BEGIN EXTRACTED INFORMATION

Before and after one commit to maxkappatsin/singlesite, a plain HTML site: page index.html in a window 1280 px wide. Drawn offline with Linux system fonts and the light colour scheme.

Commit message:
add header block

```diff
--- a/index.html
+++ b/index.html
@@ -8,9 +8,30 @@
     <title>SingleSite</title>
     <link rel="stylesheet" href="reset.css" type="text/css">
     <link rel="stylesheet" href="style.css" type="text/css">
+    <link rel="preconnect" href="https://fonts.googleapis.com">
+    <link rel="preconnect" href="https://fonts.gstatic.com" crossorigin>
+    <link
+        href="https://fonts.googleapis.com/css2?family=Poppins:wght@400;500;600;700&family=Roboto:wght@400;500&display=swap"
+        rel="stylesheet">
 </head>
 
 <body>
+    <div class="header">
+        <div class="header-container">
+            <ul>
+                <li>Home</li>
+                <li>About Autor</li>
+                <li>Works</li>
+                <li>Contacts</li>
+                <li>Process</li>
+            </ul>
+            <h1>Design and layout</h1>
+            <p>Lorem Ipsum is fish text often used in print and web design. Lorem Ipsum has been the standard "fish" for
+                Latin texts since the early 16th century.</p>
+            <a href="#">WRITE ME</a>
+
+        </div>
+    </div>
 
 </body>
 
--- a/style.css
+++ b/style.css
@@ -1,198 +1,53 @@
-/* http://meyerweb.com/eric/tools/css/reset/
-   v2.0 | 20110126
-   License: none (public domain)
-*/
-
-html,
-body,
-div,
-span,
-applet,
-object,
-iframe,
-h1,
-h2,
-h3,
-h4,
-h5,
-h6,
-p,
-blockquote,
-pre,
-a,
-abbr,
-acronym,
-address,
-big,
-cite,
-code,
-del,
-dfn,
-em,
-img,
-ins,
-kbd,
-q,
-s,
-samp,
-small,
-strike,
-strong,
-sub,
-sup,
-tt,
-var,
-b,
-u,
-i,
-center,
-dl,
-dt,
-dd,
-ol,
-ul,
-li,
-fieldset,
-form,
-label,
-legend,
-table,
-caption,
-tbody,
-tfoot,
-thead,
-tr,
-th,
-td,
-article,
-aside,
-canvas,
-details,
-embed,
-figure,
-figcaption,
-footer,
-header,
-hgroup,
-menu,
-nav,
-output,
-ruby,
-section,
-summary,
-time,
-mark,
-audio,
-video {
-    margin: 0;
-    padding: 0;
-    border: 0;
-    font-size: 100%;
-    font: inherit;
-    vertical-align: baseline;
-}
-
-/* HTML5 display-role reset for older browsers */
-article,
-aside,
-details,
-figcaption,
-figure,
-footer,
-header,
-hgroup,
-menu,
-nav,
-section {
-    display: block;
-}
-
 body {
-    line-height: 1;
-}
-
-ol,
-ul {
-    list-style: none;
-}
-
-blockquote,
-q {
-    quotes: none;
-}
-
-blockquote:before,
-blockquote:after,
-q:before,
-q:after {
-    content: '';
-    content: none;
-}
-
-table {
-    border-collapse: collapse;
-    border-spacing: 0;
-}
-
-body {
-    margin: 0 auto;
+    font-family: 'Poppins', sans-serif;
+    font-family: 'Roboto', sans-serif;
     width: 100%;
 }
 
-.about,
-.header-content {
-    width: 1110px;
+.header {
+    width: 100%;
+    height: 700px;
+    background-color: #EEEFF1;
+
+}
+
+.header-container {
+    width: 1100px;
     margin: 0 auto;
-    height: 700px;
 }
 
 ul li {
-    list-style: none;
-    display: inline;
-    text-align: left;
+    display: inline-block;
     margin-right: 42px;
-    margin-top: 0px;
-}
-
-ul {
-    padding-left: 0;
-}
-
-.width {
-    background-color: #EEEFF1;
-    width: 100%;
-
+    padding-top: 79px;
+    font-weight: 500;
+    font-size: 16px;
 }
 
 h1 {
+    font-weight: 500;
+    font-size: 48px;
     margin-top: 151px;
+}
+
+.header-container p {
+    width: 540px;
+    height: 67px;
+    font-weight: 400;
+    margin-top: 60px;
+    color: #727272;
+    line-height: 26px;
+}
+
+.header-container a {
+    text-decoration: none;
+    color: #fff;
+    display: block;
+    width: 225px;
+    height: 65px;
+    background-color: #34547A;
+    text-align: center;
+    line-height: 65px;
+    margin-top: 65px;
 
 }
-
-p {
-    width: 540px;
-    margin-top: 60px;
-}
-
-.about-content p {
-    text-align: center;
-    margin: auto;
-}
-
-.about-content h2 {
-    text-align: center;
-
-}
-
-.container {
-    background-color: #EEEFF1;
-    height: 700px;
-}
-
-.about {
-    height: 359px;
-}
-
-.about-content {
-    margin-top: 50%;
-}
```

END EXTRACTED INFORMATION
BEGIN EXTRACTED INFORMATION

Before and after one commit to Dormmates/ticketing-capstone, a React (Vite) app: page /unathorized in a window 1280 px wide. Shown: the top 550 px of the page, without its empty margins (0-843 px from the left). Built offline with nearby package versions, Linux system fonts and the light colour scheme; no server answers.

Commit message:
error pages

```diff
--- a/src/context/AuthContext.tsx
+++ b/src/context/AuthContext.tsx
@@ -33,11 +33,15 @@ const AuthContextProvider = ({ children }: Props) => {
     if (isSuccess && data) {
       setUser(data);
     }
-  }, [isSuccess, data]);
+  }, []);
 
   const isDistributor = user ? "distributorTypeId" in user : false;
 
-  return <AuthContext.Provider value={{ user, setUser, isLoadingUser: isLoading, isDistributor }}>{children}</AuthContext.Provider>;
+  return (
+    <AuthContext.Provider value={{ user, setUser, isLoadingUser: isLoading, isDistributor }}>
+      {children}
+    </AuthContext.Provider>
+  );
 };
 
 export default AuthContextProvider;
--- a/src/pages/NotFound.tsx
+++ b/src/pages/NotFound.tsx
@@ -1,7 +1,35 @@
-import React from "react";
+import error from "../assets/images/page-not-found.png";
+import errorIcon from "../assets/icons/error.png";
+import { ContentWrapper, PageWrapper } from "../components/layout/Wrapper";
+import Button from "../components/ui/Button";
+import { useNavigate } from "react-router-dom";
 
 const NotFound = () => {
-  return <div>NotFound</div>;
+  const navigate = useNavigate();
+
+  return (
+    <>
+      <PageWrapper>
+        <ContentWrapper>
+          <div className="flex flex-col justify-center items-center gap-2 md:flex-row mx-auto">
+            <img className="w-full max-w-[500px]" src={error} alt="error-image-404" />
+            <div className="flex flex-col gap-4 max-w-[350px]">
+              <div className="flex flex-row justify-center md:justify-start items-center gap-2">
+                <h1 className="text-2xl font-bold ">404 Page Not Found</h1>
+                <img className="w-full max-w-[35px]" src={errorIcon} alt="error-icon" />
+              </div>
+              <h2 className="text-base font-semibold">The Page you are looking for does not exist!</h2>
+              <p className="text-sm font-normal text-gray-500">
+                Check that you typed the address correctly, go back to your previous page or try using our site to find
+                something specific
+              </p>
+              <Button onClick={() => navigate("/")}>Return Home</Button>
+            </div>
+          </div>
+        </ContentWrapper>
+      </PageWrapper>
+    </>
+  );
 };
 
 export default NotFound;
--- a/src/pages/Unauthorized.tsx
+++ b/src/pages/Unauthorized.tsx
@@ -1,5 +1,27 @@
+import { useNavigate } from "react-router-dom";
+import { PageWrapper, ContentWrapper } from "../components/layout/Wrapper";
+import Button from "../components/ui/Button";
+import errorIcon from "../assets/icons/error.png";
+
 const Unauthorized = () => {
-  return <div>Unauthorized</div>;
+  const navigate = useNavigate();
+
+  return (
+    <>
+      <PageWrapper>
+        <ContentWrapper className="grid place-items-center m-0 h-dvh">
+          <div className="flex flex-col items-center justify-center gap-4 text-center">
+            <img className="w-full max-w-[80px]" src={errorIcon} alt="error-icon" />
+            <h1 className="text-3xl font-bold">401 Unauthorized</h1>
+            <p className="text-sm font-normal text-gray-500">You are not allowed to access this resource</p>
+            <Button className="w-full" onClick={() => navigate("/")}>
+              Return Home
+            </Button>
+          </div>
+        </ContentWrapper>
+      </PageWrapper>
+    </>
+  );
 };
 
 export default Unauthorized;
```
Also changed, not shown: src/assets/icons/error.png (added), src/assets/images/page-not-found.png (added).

END EXTRACTED INFORMATION

WHAT TO PRODUCE
Copy each line of the records containing the string "from".

EXPECTED ANSWER
Before and after one commit to Dormmates/ticketing-capstone, a React (Vite) app: page /unathorized in a window 1280 px wide. Shown: the top 550 px of the page, without its empty margins (0-843 px from the left). Built offline with nearby package versions, Linux system fonts and the light colour scheme; no server answers.
-import React from "react";
+import error from "../assets/images/page-not-found.png";
+import errorIcon from "../assets/icons/error.png";
+import { ContentWrapper, PageWrapper } from "../components/layout/Wrapper";
+import Button from "../components/ui/Button";
+import { useNavigate } from "react-router-dom";
+import { useNavigate } from "react-router-dom";
+import { PageWrapper, ContentWrapper } from "../components/layout/Wrapper";
+import Button from "../components/ui/Button";
+import errorIcon from "../assets/icons/error.png";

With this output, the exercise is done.